Your goal - Give all of the data below again exactly, and drop the images.

Source data:
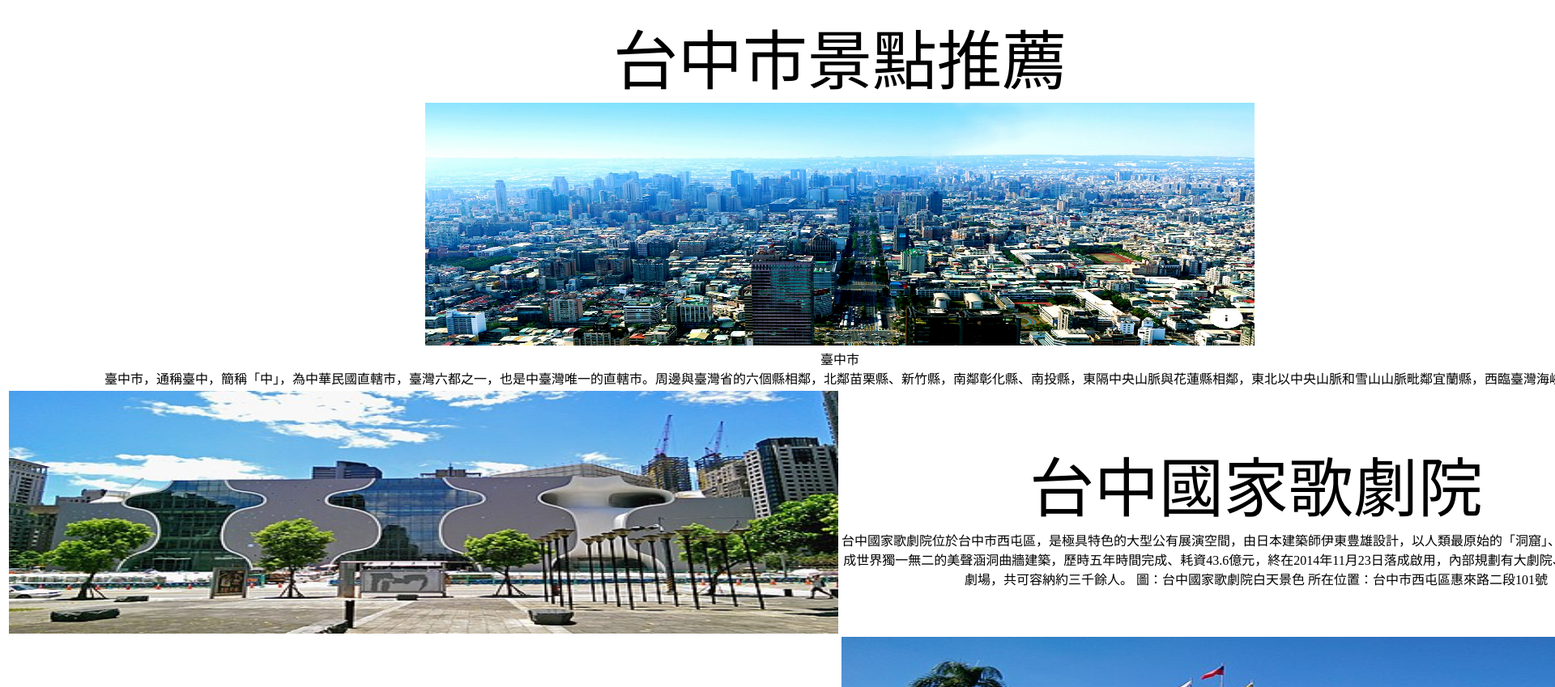
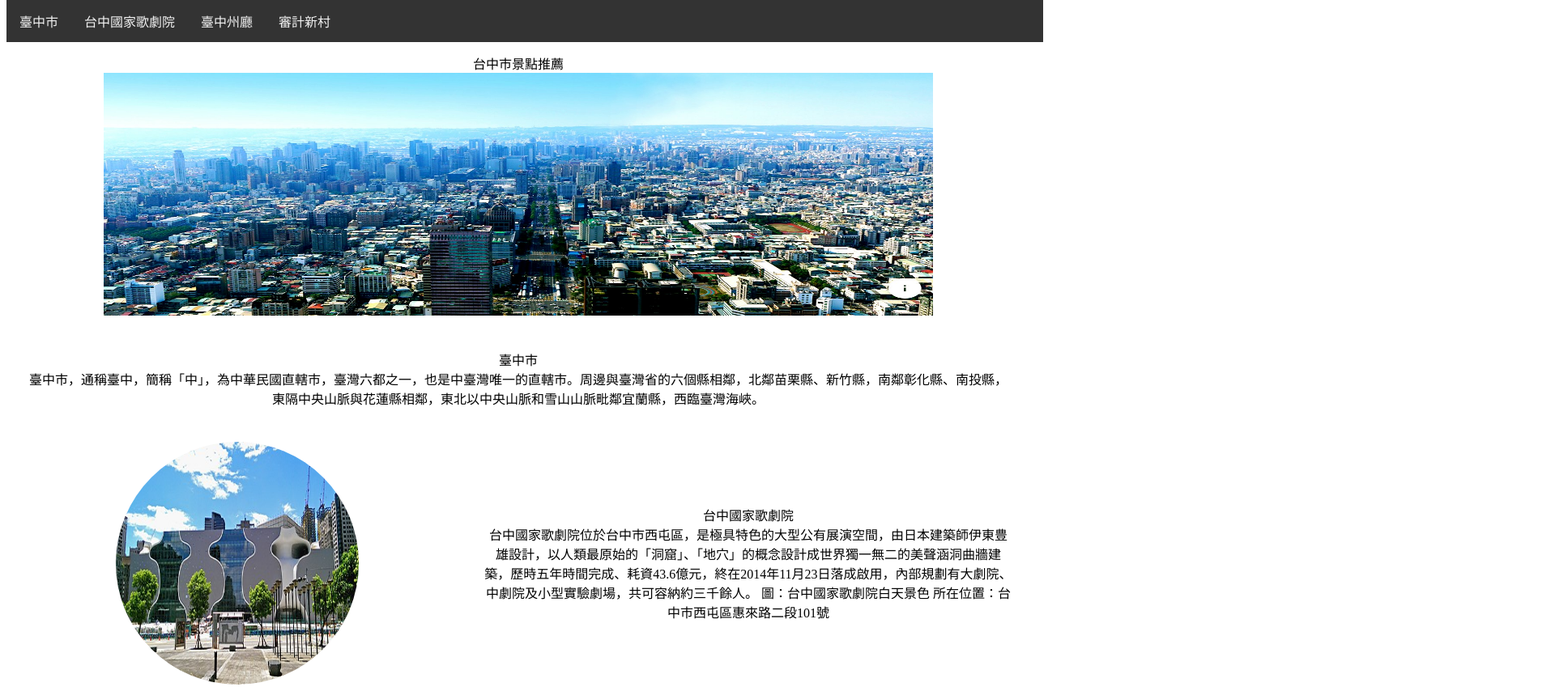
Before and after one commit to 410906799/h1, a plain HTML site: page index.html in a window 1280 px wide. Shown: the top 849 px of the page at 81% size, 1920 px wide, since content can reach past the window. Drawn offline with Linux system fonts and the light colour scheme.

Commit message:
Add files via upload

```diff
--- a/index.html
+++ b/index.html
@@ -3,22 +3,61 @@
 <head>
 	<meta charset="UTF-8">
 	<meta name="viewport" content="width=device-width, initial-scale=1.0">
-	<title>Document</title>
+	<title>台中市景點推薦</title>
 	<style >
 		td {text-align: center; }
-		.font { font-size: 80px}
+		.font:hover { font-size: 80px; background-color: black; color:  white;}
+		.container { margin:0 auto; width: 1024px; }
+		.img { border-radius: 50%; width: 300px; height: 300px; }
+		td { padding: 20px; }
+		img:hover { opacity: 80%; rotate: 5deg; }
+				.navbar {
+		  overflow: hidden;
+		  background-color: #333;
+		  position: fixed; /* Set the navbar to fixed position */
+		  top: 0; /* Position the navbar at the top of the page */
+		  width: 100%; /* Full width */
+		}
+
+		/* Links inside the navbar */
+		.navbar a {
+		  float: left;
+		  display: block;
+		  color: #f2f2f2;
+		  text-align: center;
+		  padding: 14px 16px;
+		  text-decoration: none;
+		}
+
+		/* Change background on mouse-over */
+		.navbar a:hover {
+		  background: #ddd;
+		  color: black;
+		}
+
 
 	</style>
 </head>
 <body>
+<div class="navbar">
+  <a href="#t1">臺中市</a>
+  <a href="#t2">台中國家歌劇院</a>
+  <a href="#t3">臺中州廳</a>
+  <a href="#t4">審計新村</a>
+</div>
+
+
+
+
 <div>
 	<table >
 		<tr>
+			<br><br>
 			<td colspan="2"><font class="font">台中市景點推薦</font><br><img src="00taichung.jpeg" width="1024px" height="300px"></td>
 		</tr>
 		<tr>
 			<td colspan="2">
-				臺中市<br>
+				<font id="t1" class="font">臺中市</font><br>
 
 	            臺中市，通稱臺中，簡稱「中」，為中華民國直轄市，臺灣六都之一，也是中臺灣唯一的直轄市。周邊與臺灣省的六個縣相鄰，北鄰苗栗縣、新竹縣，南鄰彰化縣、南投縣，東隔中央山脈與花蓮縣相鄰，東北以中央山脈和雪山山脈毗鄰宜蘭縣，西臨臺灣海峽。
 
@@ -26,7 +65,7 @@
 		</tr>
 		<tr>
 			<td>
-				<img src="01.jpeg" width="1024px" height="300px"></td>
+				<img  id="t2" class="img" src="01.jpeg" width="1024px" height="300px"></td>
             </td>
 			<td>
 				<font class="font">台中國家歌劇院</font><br>
@@ -49,12 +88,12 @@
                 所在位置：台中市西區民權路99號
             </td>
 			<td>
-				<img src="02.jpeg" width="1024px" height="300px"></td>
+				<img id="t3" class="img" src="02.jpeg" width="1024px" height="300px"></td>
 			</td>
 		</tr>
 		<tr>
 			<td>
-				<img src="02.jpeg" width="1024px" height="300px"></td>
+				<img id="t4" class="img" src="02.jpeg" width="1024px" height="300px"></td>
 			</td>
 			<td><font class="font">審計新村</font><br>
 
@@ -67,7 +106,13 @@
 		</tr>
 		<tr>
 			<td colspan="2">
-				410906799楊明翰
+				<iframe src="https://www.google.com/maps/d/embed?mid=1m_2ShYGPvYLyFXp41ztNh9H0muOpZKg&ehbc=2E312F" width="640" height="480"></iframe>
+
+			</td>
+		</tr>
+		<tr>
+			<td colspan="2" style="background-color: black; color:  white">
+				資科4B 410906799楊明翰
 			</td>
 		</tr>
 	</table>
```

Output -
Before and after one commit to 410906799/h1, a plain HTML site: page index.html in a window 1280 px wide. Shown: the top 849 px of the page at 81% size, 1920 px wide, since content can reach past the window. Drawn offline with Linux system fonts and the light colour scheme.

Commit message:
Add files via upload

```diff
--- a/index.html
+++ b/index.html
@@ -3,22 +3,61 @@
 <head>
 	<meta charset="UTF-8">
 	<meta name="viewport" content="width=device-width, initial-scale=1.0">
-	<title>Document</title>
+	<title>台中市景點推薦</title>
 	<style >
 		td {text-align: center; }
-		.font { font-size: 80px}
+		.font:hover { font-size: 80px; background-color: black; color:  white;}
+		.container { margin:0 auto; width: 1024px; }
+		.img { border-radius: 50%; width: 300px; height: 300px; }
+		td { padding: 20px; }
+		img:hover { opacity: 80%; rotate: 5deg; }
+				.navbar {
+		  overflow: hidden;
+		  background-color: #333;
+		  position: fixed; /* Set the navbar to fixed position */
+		  top: 0; /* Position the navbar at the top of the page */
+		  width: 100%; /* Full width */
+		}
+
+		/* Links inside the navbar */
+		.navbar a {
+		  float: left;
+		  display: block;
+		  color: #f2f2f2;
+		  text-align: center;
+		  padding: 14px 16px;
+		  text-decoration: none;
+		}
+
+		/* Change background on mouse-over */
+		.navbar a:hover {
+		  background: #ddd;
+		  color: black;
+		}
+
 
 	</style>
 </head>
 <body>
+<div class="navbar">
+  <a href="#t1">臺中市</a>
+  <a href="#t2">台中國家歌劇院</a>
+  <a href="#t3">臺中州廳</a>
+  <a href="#t4">審計新村</a>
+</div>
+
+
+
+
 <div>
 	<table >
 		<tr>
+			<br><br>
 			<td colspan="2"><font class="font">台中市景點推薦</font><br><img src="00taichung.jpeg" width="1024px" height="300px"></td>
 		</tr>
 		<tr>
 			<td colspan="2">
-				臺中市<br>
+				<font id="t1" class="font">臺中市</font><br>
 
 	            臺中市，通稱臺中，簡稱「中」，為中華民國直轄市，臺灣六都之一，也是中臺灣唯一的直轄市。周邊與臺灣省的六個縣相鄰，北鄰苗栗縣、新竹縣，南鄰彰化縣、南投縣，東隔中央山脈與花蓮縣相鄰，東北以中央山脈和雪山山脈毗鄰宜蘭縣，西臨臺灣海峽。
 
@@ -26,7 +65,7 @@
 		</tr>
 		<tr>
 			<td>
-				<img src="01.jpeg" width="1024px" height="300px"></td>
+				<img  id="t2" class="img" src="01.jpeg" width="1024px" height="300px"></td>
             </td>
 			<td>
 				<font class="font">台中國家歌劇院</font><br>
@@ -49,12 +88,12 @@
                 所在位置：台中市西區民權路99號
             </td>
 			<td>
-				<img src="02.jpeg" width="1024px" height="300px"></td>
+				<img id="t3" class="img" src="02.jpeg" width="1024px" height="300px"></td>
 			</td>
 		</tr>
 		<tr>
 			<td>
-				<img src="02.jpeg" width="1024px" height="300px"></td>
+				<img id="t4" class="img" src="02.jpeg" width="1024px" height="300px"></td>
 			</td>
 			<td><font class="font">審計新村</font><br>
 
@@ -67,7 +106,13 @@
 		</tr>
 		<tr>
 			<td colspan="2">
-				410906799楊明翰
+				<iframe src="https://www.google.com/maps/d/embed?mid=1m_2ShYGPvYLyFXp41ztNh9H0muOpZKg&ehbc=2E312F" width="640" height="480"></iframe>
+
+			</td>
+		</tr>
+		<tr>
+			<td colspan="2" style="background-color: black; color:  white">
+				資科4B 410906799楊明翰
 			</td>
 		</tr>
 	</table>
```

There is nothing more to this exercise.